The indictment, which marks the latest development in a federal investigation that came into public view when federal authorities raided Melgen's medical offices in 2013, will almost certainly lead to a drawn-out legal fight between Menendez and a team of Justice Department prosecutors who have spent years investigating his ties to Melgen.
It will require prosecutors to prove that a close and longtime friendship between the men was used for criminal purposes and is likely to revive the legal debate about the constitutional protections afforded to members of Congress for acts they take in office, which Menendez has already signaled as a possible line of defense.
The criminal charges brought Wednesday cloud the political future of the top Democrat and former chairman of the Senate Foreign Relations Committee, who has played a leading role on Capitol Hill on matters involving Iran's nuclear program and U.S. efforts to improve ties with Cuba.
Menendez said he would temporarily step aside from his role as top Democrat on the committee, but appeared more defiant than ever at a hastily-called press conference that felt more like a political rally, with enthusiastic supports cheering him on.
"I'm outraged that prosecutors at the Justice Department were tricked into starting this investigating three years ago with false allegations by those who have a political motive to silence me. But I will not be silenced. I am confident, at the end of the day, I will be vindicated and they will be exposed," Menendez told reporters, adding: "This is not how my career is going to end."
He later said: "I am not going anywhere. I'm angry and ready to fight because today contradicts my public service and my entire life."
Melgen's attorney did not immediately return a call seeking comment Wednesday.
The news was met with what appeared to be a coordinated round of supportive statements from national and New Jersey Democrats, who rallied around the senator.
"Bob Menendez is one of the best legislators in the Senate and is always fighting hard for the people of his state. I am confident he will continue to do so in the weeks and months ahead," said New York Sen. Chuck Schumer.
But the indictment also raised questions about other money that Melgen has contributed. An aide to Democratic Minnesota Sen. Amy Klobuchar said Wednesday night she would return campaign contributions she received from Melgen as well as from Menendez.

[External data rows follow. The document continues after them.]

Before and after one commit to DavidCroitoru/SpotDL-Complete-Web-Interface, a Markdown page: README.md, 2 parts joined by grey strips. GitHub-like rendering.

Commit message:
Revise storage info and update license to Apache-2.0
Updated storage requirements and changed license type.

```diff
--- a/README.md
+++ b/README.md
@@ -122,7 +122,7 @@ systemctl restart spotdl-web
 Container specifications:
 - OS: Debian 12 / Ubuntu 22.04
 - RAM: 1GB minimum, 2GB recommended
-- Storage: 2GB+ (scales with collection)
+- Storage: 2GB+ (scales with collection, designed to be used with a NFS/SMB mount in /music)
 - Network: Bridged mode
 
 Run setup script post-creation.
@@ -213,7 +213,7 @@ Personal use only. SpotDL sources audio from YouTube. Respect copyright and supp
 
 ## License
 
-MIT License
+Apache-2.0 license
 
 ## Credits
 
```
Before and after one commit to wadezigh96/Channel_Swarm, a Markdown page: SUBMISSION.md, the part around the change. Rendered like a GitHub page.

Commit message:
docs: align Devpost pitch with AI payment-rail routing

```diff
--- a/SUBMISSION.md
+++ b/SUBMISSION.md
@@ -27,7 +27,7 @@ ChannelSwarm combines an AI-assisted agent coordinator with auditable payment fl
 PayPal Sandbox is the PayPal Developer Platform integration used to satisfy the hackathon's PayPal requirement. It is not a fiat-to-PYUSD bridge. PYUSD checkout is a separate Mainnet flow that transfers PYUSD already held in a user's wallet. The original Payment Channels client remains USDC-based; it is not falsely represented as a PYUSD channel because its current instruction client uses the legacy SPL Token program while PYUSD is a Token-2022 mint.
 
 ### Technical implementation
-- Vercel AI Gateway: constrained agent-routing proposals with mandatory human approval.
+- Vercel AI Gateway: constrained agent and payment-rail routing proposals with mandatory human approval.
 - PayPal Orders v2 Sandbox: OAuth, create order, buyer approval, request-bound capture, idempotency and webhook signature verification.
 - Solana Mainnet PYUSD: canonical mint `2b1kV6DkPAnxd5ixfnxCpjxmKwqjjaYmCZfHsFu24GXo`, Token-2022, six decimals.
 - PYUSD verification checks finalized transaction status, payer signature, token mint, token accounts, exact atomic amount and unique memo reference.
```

Klobuchar matches the description of a lawmaker called "Senator 1" in the indictment, though she was not accused of wrongdoing.

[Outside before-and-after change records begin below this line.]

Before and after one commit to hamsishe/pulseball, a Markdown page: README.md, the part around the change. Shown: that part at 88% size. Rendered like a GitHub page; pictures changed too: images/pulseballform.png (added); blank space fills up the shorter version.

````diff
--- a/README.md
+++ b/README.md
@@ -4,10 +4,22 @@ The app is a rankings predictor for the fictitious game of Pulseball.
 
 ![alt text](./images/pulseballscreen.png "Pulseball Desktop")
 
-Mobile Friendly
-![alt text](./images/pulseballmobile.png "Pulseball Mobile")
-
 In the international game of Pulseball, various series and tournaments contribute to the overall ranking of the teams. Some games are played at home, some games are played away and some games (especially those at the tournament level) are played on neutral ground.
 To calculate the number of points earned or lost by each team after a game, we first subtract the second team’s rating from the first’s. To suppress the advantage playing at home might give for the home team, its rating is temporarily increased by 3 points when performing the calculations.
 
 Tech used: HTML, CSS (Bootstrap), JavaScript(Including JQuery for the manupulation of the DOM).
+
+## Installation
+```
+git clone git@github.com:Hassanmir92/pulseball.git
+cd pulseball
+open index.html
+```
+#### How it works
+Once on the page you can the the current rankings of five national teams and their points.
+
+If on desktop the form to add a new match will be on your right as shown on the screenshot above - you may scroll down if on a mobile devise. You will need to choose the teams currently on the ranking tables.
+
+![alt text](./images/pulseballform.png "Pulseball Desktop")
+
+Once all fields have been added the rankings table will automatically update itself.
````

The indictment from a grand jury in Newark contains 14 counts including bribery, conspiracy and false statements against Menendez and also charges Melgen, a political donor to Menendez and other Democrats. Menendez had already acknowledged that he had taken several round-trip flights to the Dominican Republic on Melgen's luxury jet that, initially, were not properly reimbursed. But the 68-page document spells out many additional gifts, such as a Paris hotel stay and access to a Dominican resort, that prosecutors say were never reported on financial disclosure forms.
In exchange for those and other gifts, prosecutors allege, Menendez sought to smooth approval of the visa application process for several of Melgen's foreign girlfriends, worked to protect a lucrative contract Melgen held to provide cargo screening services to the Dominican Republic and intervened in a Medicare billing dispute on the doctor's behalf worth millions of dollars.
In 2013, in an email exchange one day after Melgen and Menendez had golfed together in Florida, Menendez told his chief counsel to contact U.S. Customs and Border Protection to ask the agency to stop donating shipping container monitoring and surveillance equipment to the Dominican Republic, according to the indictment. Melgen had a contract to provide exclusive cargo screening in Dominican ports, and the CBP plan would have hurt his financial interests, prosecutors say.
In advocating for Melgen's business interests, prosecutors say, Menendez pursued meetings with the heads of executive agencies and tried to solicit the help of other U.S. senators.
Menendez has acknowledged taking actions that could benefit Melgen, among them contacting U.S. health agencies to ask about billing practices and policies. But the lawmaker has said he did nothing wrong and that the interactions he had with the doctor were reflections of a close friendship dating two decades.
Associated Press writers Jill Colvin in Newark, New Jersey, and Alan Fram and Erica Werner in Washington contributed to this report.